[Itemized modification records]
● ● ● ● ●
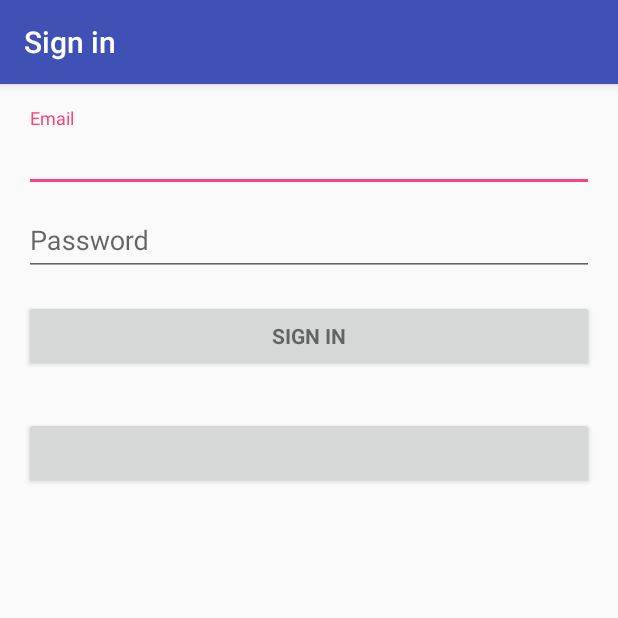
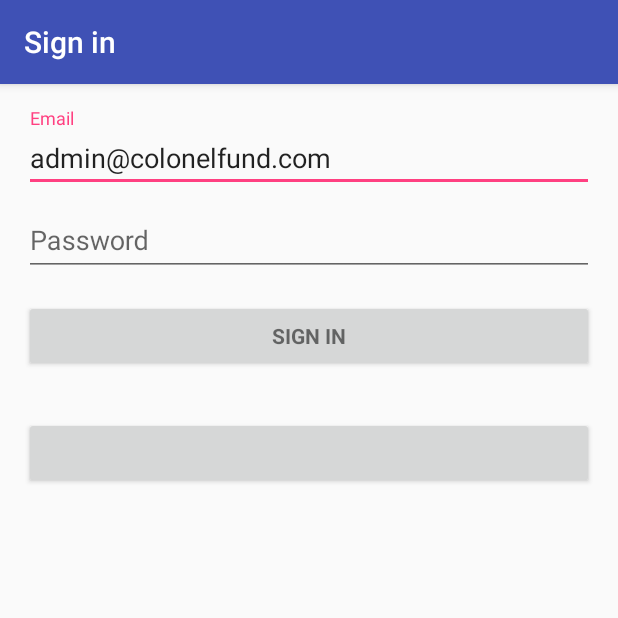
Before and after one commit to cwpenner/Colonel-Fund, an Android app: the LoginActivity screen opened directly, with no data from a screen before it, on a phone screen of 412 x 824 dp, the top half of it. Run offline under Robolectric (Android 15) with nearby library versions, the phone set to English and light mode, and no system bars; our stand-ins replace Volley; libraries missing offline, so code that uses them is left out: com.facebook, com.facebook.appevents, com.facebook.login; plain views replace LoginButton; 5 statements that could not run were skipped.

Commit message:
changed directory target for remote database and fill in text for user login

```diff
--- a/Android App/ColonelFund/app/src/main/java/com/colonelfund/colonelfund/LoginActivity.java
+++ b/Android App/ColonelFund/app/src/main/java/com/colonelfund/colonelfund/LoginActivity.java
@@ -38,7 +38,7 @@ import java.util.Map;
 public class LoginActivity extends AppCompatActivity {
 
     private final String TAG = "LoginActivity";
-    private final String URL_FOR_LOGIN = "https://wesll.com/login.php";
+    private final String URL_FOR_LOGIN = "https://wesll.com/colonelfund/login.php";
 
     // UI references.
     private EditText txtLoginEmail;
@@ -68,7 +68,7 @@ public class LoginActivity extends AppCompatActivity {
         txtLoginEmail = (EditText) findViewById(R.id.txtLoginEmail);
         txtPassword = (EditText) findViewById(R.id.txtPassword);
         btnLogin = (Button) findViewById(R.id.btnLogin);
-//        btnRegister = (Button) findViewById(R.id.btnRegister);
+//        btnRegister = (Button) findViewById(R.id.btnRegister); // registrationEnable
         btnFacebookLogin = (LoginButton) findViewById(R.id.btnFacebookLogin);
         //Button fbLogin = (Button) findViewById(R.id.login_button);
 
@@ -81,13 +81,14 @@ public class LoginActivity extends AppCompatActivity {
 
         // TODO: 1/15/2018 Remove before final submission
         /*
+        // registrationEnable
         btnRegister.setOnClickListener(new View.OnClickListener() {
             @Override
             public void onClick(View view) {
                 onRegister(view);
             }
         });
-*/
+        */
         btnFacebookLogin.registerCallback(callbackManager, new FacebookCallback<LoginResult>() {
             @Override
             public void onSuccess(LoginResult loginResult) {
@@ -202,6 +203,7 @@ public class LoginActivity extends AppCompatActivity {
      * @param
      */
     // TODO: 1/15/2018 remove before final submission
+    // registrationEnable
     /*
     public void onRegister(View view) {
         Intent i = new Intent(LoginActivity.this, RegisterActivity.class);
--- a/Android App/ColonelFund/app/src/main/java/com/colonelfund/colonelfund/RegisterActivity.java
+++ b/Android App/ColonelFund/app/src/main/java/com/colonelfund/colonelfund/RegisterActivity.java
@@ -29,7 +29,7 @@ public class RegisterActivity extends AppCompatActivity {
     private Button btnSubmitRegister;
     private RadioGroup genderRadioGroup;
     private final String TAG = "RegisterActivity";
-    private final String URL_FOR_REGISTRATION = "https://wesll.com/register.php";
+    private final String URL_FOR_REGISTRATION = "https://wesll.com/colonelfund/register.php";
     ProgressDialog progressDialog;
 
     @Override
--- a/Android App/ColonelFund/app/src/main/res/layout/activity_login.xml
+++ b/Android App/ColonelFund/app/src/main/res/layout/activity_login.xml
@@ -41,7 +41,8 @@
                     android:hint="@string/prompt_email"
                     android:inputType="textEmailAddress"
                     android:maxLines="1"
-                    android:singleLine="true" />
+                    android:singleLine="true"
+                    android:text="@string/admin_colonelfund_com" />
 
             </android.support.design.widget.TextInputLayout>
 
@@ -71,7 +72,9 @@
                 android:layout_marginTop="16dp"
                 android:text="@string/action_sign_in_short"
                 android:textStyle="bold"/>
-<!--
+
+            <!-- registrationEnable -->
+            <!--
             <Button
                 android:id="@+id/btnRegister"
                 style="?android:textAppearanceSmall"
@@ -80,7 +83,7 @@
                 android:layout_marginTop="16dp"
                 android:text="@string/create_an_account"
                 android:textStyle="bold"/>
--->
+            -->
             <com.facebook.login.widget.LoginButton
                 android:id="@+id/btnFacebookLogin"
                 android:layout_width="match_parent"
--- a/Android App/ColonelFund/app/src/main/res/values/strings.xml
+++ b/Android App/ColonelFund/app/src/main/res/values/strings.xml
@@ -42,4 +42,5 @@
     <string name="create_an_account">create an account</string>
     <string name="register_new_account">register new account</string>
     <string name="i_am">I am</string>
+    <string name="admin_colonelfund_com">admin@colonelfund.com</string>
 </resources>
```
Also changed, not shown: Android App/ColonelFund/app/gradle/wrapper/gradle-wrapper.properties (added), 6 other files.
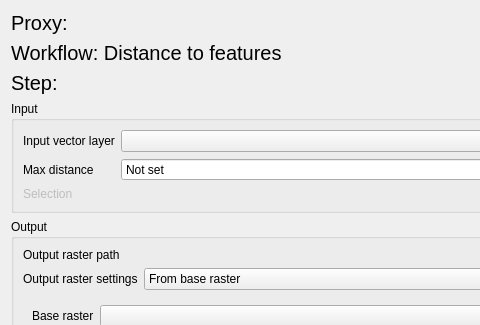
The window that eis_qgis_plugin/resources/ui/mineral_proxies/proxy_workflow1_dist_to_features.ui (GispoCoding/eis_qgis_plugin) describes before a commit, drawn with Qt 5; both pictures show x 0 to 480 and y 0 to 325 of the 746 by 734 pixel window.
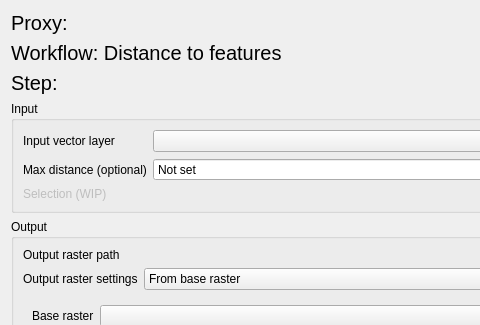
The same window after the commit. Custom widgets are drawn as their Qt base class.

Commit message: add tooltips to proxy processing, add 'optional' to max distance label

What changed in the file:
```diff
--- a/eis_qgis_plugin/resources/ui/mineral_proxies/proxy_workflow1_dist_to_features.ui
+++ b/eis_qgis_plugin/resources/ui/mineral_proxies/proxy_workflow1_dist_to_features.ui
@@ -75,7 +75,7 @@
          <bool>false</bool>
         </property>
         <property name="text">
-         <string>Selection</string>
+         <string>Selection (WIP)</string>
         </property>
        </widget>
       </item>
@@ -102,7 +102,7 @@
       <item row="1" column="0">
        <widget class="QLabel" name="label">
         <property name="text">
-         <string>Max distance</string>
+         <string>Max distance (optional)</string>
         </property>
        </widget>
       </item>
```
Left out of the diff: 15 changed lines with no effect on the pictures. The commit also changes 2 other files.
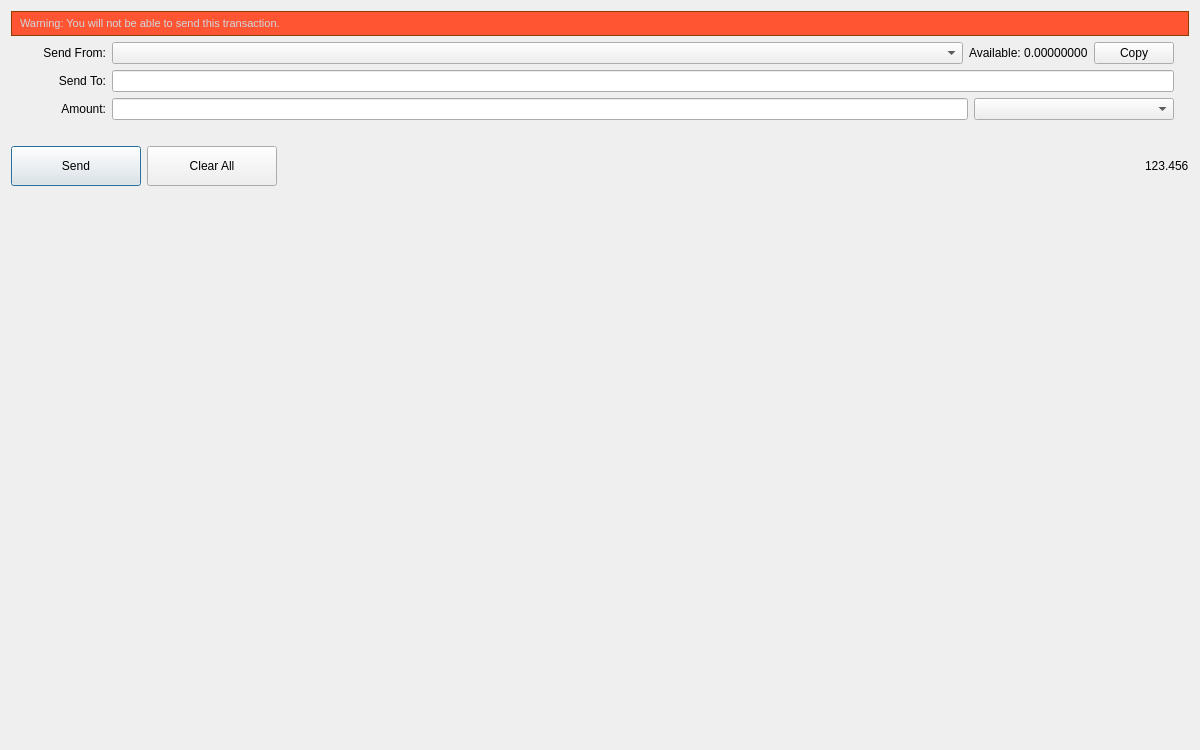
Above: src/qt/forms/sendmpdialog.ui from cimelli/RpdSource before the change. Below: the same form after it.
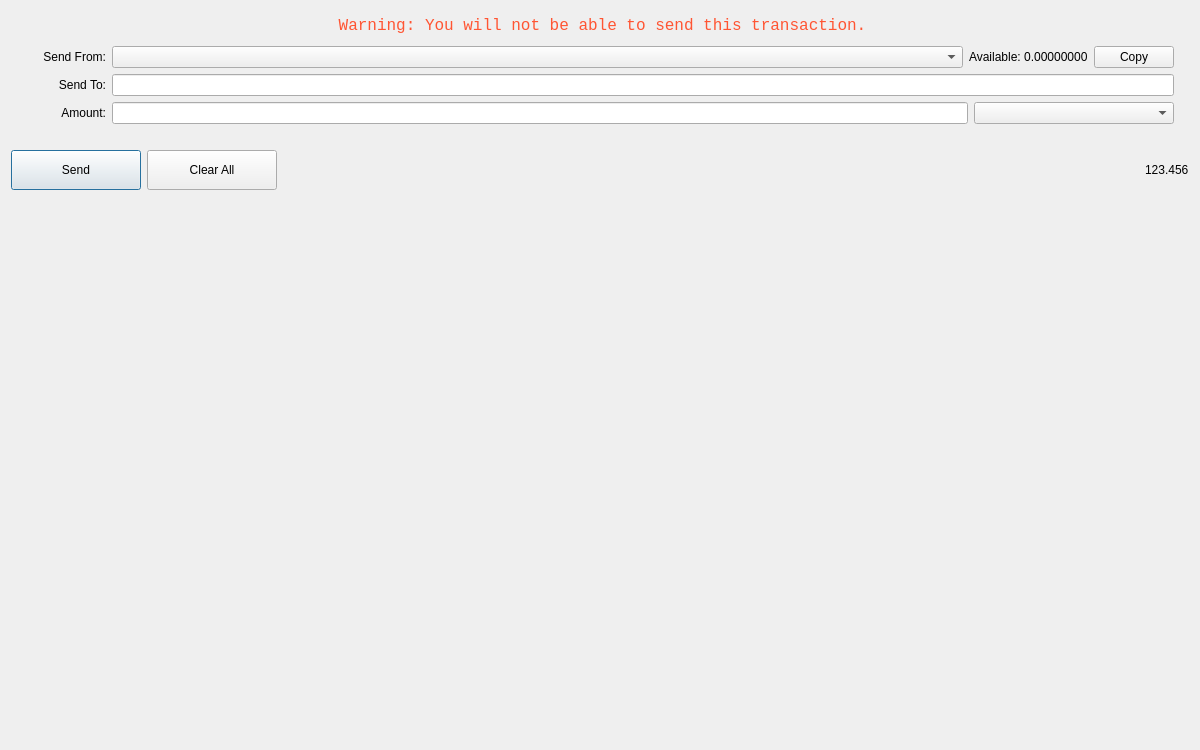
That is the form after the change. Icons and pictures are not drawn.

Patch:
```diff
--- a/src/qt/forms/sendmpdialog.ui
+++ b/src/qt/forms/sendmpdialog.ui
@@ -26,18 +26,25 @@
       <widget class="QLabel" name="feeWarningLabel">
        <property name="font">
         <font>
-         <pointsize>8</pointsize>
+         <pointsize>12</pointsize>
         </font>
        </property>
        <property name="styleSheet">
-        <string notr="true">QLabel { 
-    border: 1px solid rgb(142,61,0);padding:5px 5px 5px 5px;background-repeat: no-repeat;background-position: 10px center;color: #d1d5db;background-color: rgb(255, 85, 51); color:rgb(209, 213, 219);} </string>
+           <string notr="true">QLabel {
+               border: 0px;
+               padding: 5px 5px 5px 5px;
+               background-repeat: no-repeat;
+               background-position: 15px center;
+               background-color: transparent;
+               color: rgb(255, 85, 51);
+               font-family: monospace;
+           }</string>
        </property>
        <property name="text">
         <string>Warning: You will not be able to send this transaction.</string>
        </property>
        <property name="alignment">
-        <set>Qt::AlignLeading|Qt::AlignLeft|Qt::AlignVCenter</set>
+        <set>Qt::AlignLeading|Qt::AlignCenter|Qt::AlignVCenter</set>
        </property>
       </widget>
      </item>
@@ -98,7 +105,7 @@
             <string>Available: 0.00000000</string>
            </property>
            <property name="margin">
-            <number>8</number>
+            <number>8,75,8,8</number>
            </property>
           </widget>
          </item>
```
Left out of the diff: 16 changed lines with no effect on the pictures.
● ● ● ● ●
## DIRECTIONS FOR THIS TASK
Show a copy of each line from the records above in which the string "sendmpdialog" occurs.

## REPLY TO THE EXERCISE
Above: src/qt/forms/sendmpdialog.ui from cimelli/RpdSource before the change. Below: the same form after it.
--- a/src/qt/forms/sendmpdialog.ui
+++ b/src/qt/forms/sendmpdialog.ui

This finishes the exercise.